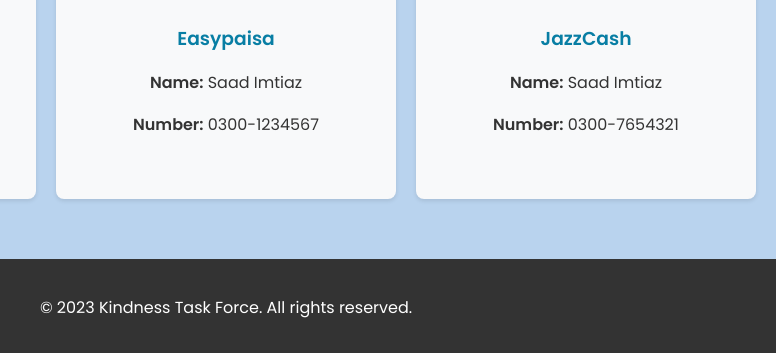
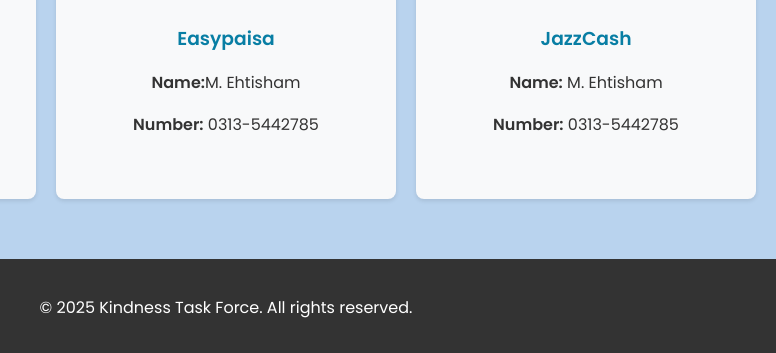
Before and after one commit to abc5634/kindnesstaskforce, a plain HTML site: page index.html in a window 1280 px wide. Shown: the part 1789-2142 px from the top of the page, 414-1190 px from the left. Drawn offline with Linux system fonts and the light colour scheme.

Commit message:
index.html

```diff
--- a/index.html
+++ b/index.html
@@ -81,20 +81,20 @@
                 </div>
                 <div class="method">
                     <h3>Easypaisa</h3>
-                    <p><strong>Name:</strong> Saad Imtiaz</p>
-                    <p><strong>Number:</strong> 0300-1234567</p>
+                    <p><strong>Name:</strong>M. Ehtisham</p>
+                    <p><strong>Number:</strong> 0313-5442785</p>
                 </div>
                 <div class="method">
                     <h3>JazzCash</h3>
-                    <p><strong>Name:</strong> Saad Imtiaz</p>
-                    <p><strong>Number:</strong> 0300-7654321</p>
+                    <p><strong>Name:</strong> M. Ehtisham</p>
+                    <p><strong>Number:</strong> 0313-5442785</p>
                 </div>
             </div>
         </section>
 
         <!-- Footer -->
         <footer>
-            <p>&copy; 2023 Kindness Task Force. All rights reserved.</p>
+            <p>&copy; 2025 Kindness Task Force. All rights reserved.</p>
         </footer>
     </div>
 
```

→ TASK INSTRUCTIONS: What lines of the listing above hold "Ehtisham"? Copy all of them.

→ ANSWER SECTION:
+                    <p><strong>Name:</strong>M. Ehtisham</p>
+                    <p><strong>Name:</strong> M. Ehtisham</p>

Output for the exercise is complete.